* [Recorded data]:
• • • • • • •
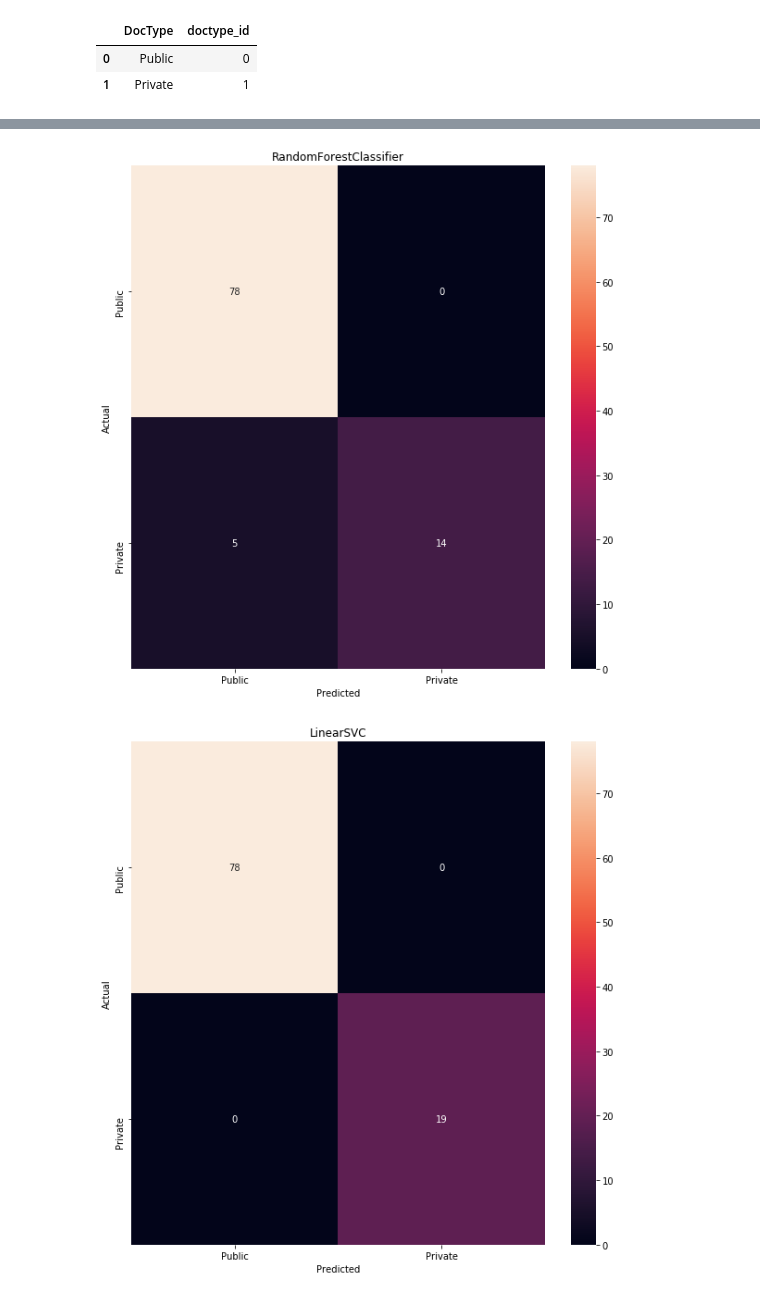
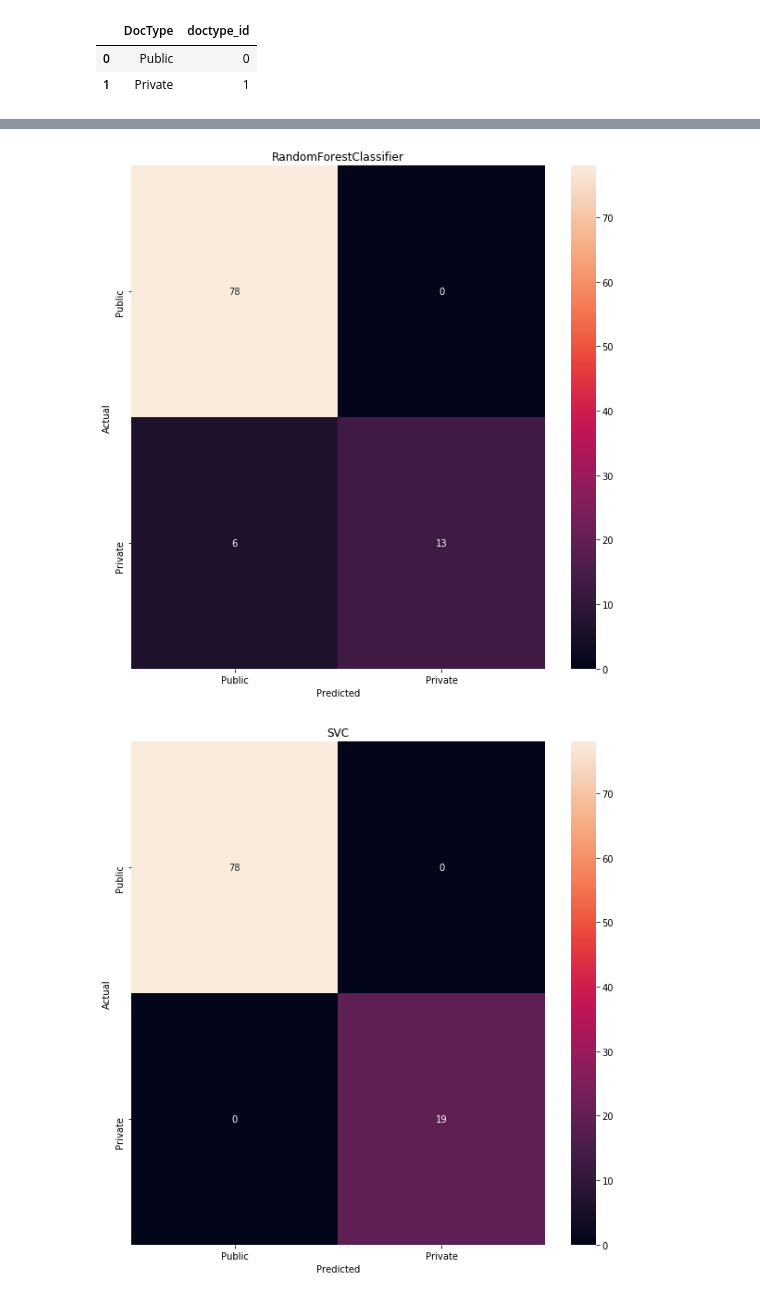
Before and after one commit to rayshu/Data-Classification, a Jupyter notebook: Classifiers_NB_RF_SVM_LR.ipynb, the cells around one changed output, grey strips where cells are left out. Saved outputs shown, nothing was run; the diff lists cells and outputs as text; code cells hidden in the pictures.

```diff
--- a/Classifiers_NB_RF_SVM_LR.ipynb
+++ b/Classifiers_NB_RF_SVM_LR.ipynb
@@ -22,8 +16,8 @@ df_nent = df.loc[df["DocType"]=="NE",:]
 # %%
 doctype_to_id = {'Private': 1, 'Public': 0}
 # %%
-df_ent['DocType_id'] = df_ent['DocType'].map(doctype_to_id)
-df_ent.head()
+df_ent['DocType_id'] = df_ent['DocType'].map({'Private': 1, 'Public': 0})
+df_ent
 # %% [output]
 A value is trying to be set on a copy of a slice from a DataFrame.
 Try using .loc[row_indexer,col_indexer] = value instead
@@ -88,7 +98,8 @@ plt.show()
 ### tf-idf vectors for df_ent
 # %%
 from sklearn.feature_extraction.text import TfidfVectorizer
-tfidf = TfidfVectorizer(sublinear_tf=True, min_df=5, norm='l2', encoding='latin-1', ngram_range=(1, 2), stop_words='english')
+tfidf = TfidfVectorizer(sublinear_tf=True, min_df=5, norm='l2', encoding='ISO-8859-1', ngram_range=(1, 2))
+# tfidf = TfidfVectorizer(ngram_range=(1, 2))
 features = tfidf.fit_transform(df_ent.Text).toarray()
 labels = df_ent.DocType_id
 print(features.shape[0] , "'Text' is represented by", features.shape[1], "features.")
@@ -165,11 +193,13 @@ df_ent[df_ent['Text'] == "rocket attack vicinity adreskan l may one explosion ro
 # %%
 from sklearn.linear_model import LogisticRegression
 from sklearn.ensemble import RandomForestClassifier
-from sklearn.svm import LinearSVC
+# from sklearn.svm import LinearSVC
+from sklearn import model_selection, svm
 from sklearn.model_selection import cross_val_score
 models = [
     RandomForestClassifier(n_estimators=200, max_depth=3, random_state=0),
-    LinearSVC(),
+    # LinearSVC(),
+    svm.SVC(C=1.0, kernel='linear', degree=3, gamma='auto',random_state=0),
     MultinomialNB(),
     LogisticRegression(random_state=0),
 ]
@@ -211,14 +261,6 @@ doctype_id_df.head()
 # %%
-from sklearn.metrics import confusion_matrix
-X_train, X_test, y_train, y_test, indices_train, indices_test = train_test_split(features, labels, df_ent.index, test_size=0.2, random_state=0)
-
-precision_public_list = []
-precision_private_list = []
-recall_public_list = []
-recall_private_list = []
-f1_public_list = []
-f1_private_list = []
-
+SVM = svm.SVC(C=1.0, kernel='linear', degree=3, gamma='auto',random_state=0)
+SVM.fit(Train_X_Tfidf,Train_Y)
 for model in models:
 
     model_name = model.__class__.__name__
@@ -265,13 +307,13 @@ LinearSVC
  [[78  0]
  [ 0 19]]
 MultinomialNB
  [[78  0]
  [ 0 19]]
 LogisticRegression
  [[78  0]
  [ 2 17]]
 [figure]
-[figure, old version]
+[figure, new version]
 [figure]
 [figure]
 # %%
```
Also changed, not shown: parts of 19 cells of this notebook.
• • • • • • •
* [BRIEF]: Check the records above line by line and tally those holding the string "LinearSVC". Answer with the number only.

* [EXERCISE SOLUTION]: 5